= WORK REQUIRED =
Repeat the records verbatim and leave the pictures out of your copy.

= DATASET RECORDS =

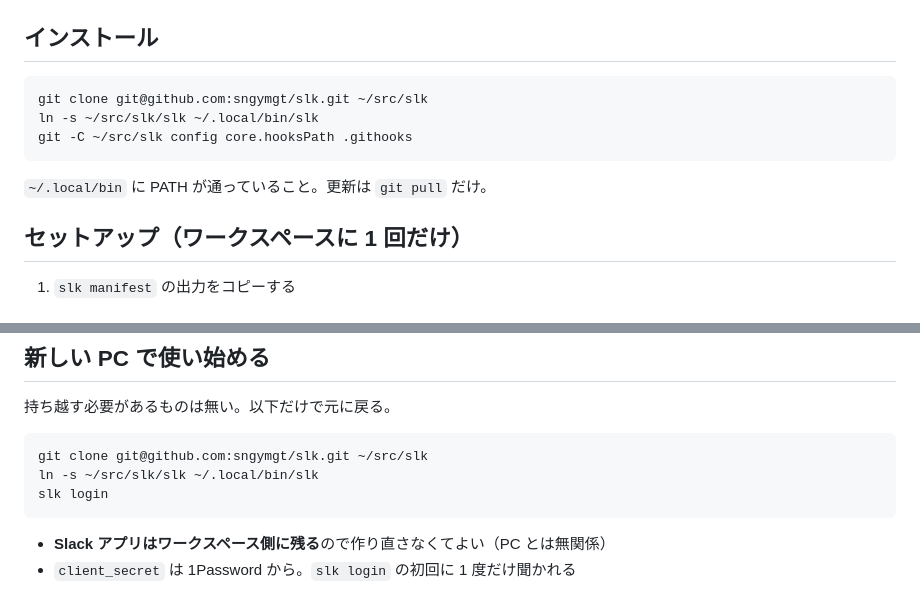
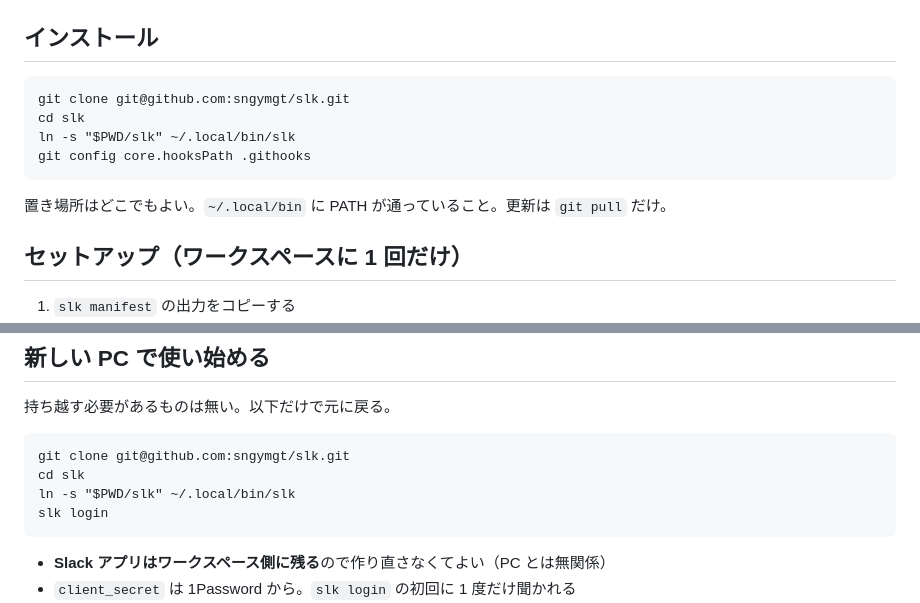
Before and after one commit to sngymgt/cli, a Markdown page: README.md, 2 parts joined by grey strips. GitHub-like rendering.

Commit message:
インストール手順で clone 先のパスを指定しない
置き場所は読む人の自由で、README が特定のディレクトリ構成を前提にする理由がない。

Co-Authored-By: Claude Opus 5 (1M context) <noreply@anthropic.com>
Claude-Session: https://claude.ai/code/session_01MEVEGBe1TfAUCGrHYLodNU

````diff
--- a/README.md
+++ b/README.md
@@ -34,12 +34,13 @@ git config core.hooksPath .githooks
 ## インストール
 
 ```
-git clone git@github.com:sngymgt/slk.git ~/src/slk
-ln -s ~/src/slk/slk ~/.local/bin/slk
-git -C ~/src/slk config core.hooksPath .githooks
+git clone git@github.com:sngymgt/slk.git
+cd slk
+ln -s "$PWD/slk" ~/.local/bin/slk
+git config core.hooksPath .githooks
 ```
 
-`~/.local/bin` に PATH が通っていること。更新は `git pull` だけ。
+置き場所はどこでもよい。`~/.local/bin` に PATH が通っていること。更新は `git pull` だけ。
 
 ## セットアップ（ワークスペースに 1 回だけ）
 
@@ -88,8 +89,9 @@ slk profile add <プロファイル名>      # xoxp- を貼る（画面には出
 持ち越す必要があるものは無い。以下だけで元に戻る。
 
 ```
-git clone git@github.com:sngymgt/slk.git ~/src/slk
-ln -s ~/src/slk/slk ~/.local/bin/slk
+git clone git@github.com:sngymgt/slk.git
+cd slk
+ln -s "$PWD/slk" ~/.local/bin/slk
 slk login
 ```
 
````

= RESPONSE TO THIS EXERCISE =
Before and after one commit to sngymgt/cli, a Markdown page: README.md, 2 parts joined by grey strips. GitHub-like rendering.

Commit message:
インストール手順で clone 先のパスを指定しない
置き場所は読む人の自由で、README が特定のディレクトリ構成を前提にする理由がない。

Co-Authored-By: Claude Opus 5 (1M context) <noreply@anthropic.com>
Claude-Session: https://claude.ai/code/session_01MEVEGBe1TfAUCGrHYLodNU

````diff
--- a/README.md
+++ b/README.md
@@ -34,12 +34,13 @@ git config core.hooksPath .githooks
 ## インストール
 
 ```
-git clone git@github.com:sngymgt/slk.git ~/src/slk
-ln -s ~/src/slk/slk ~/.local/bin/slk
-git -C ~/src/slk config core.hooksPath .githooks
+git clone git@github.com:sngymgt/slk.git
+cd slk
+ln -s "$PWD/slk" ~/.local/bin/slk
+git config core.hooksPath .githooks
 ```
 
-`~/.local/bin` に PATH が通っていること。更新は `git pull` だけ。
+置き場所はどこでもよい。`~/.local/bin` に PATH が通っていること。更新は `git pull` だけ。
 
 ## セットアップ（ワークスペースに 1 回だけ）
 
@@ -88,8 +89,9 @@ slk profile add <プロファイル名>      # xoxp- を貼る（画面には出
 持ち越す必要があるものは無い。以下だけで元に戻る。
 
 ```
-git clone git@github.com:sngymgt/slk.git ~/src/slk
-ln -s ~/src/slk/slk ~/.local/bin/slk
+git clone git@github.com:sngymgt/slk.git
+cd slk
+ln -s "$PWD/slk" ~/.local/bin/slk
 slk login
 ```
 
````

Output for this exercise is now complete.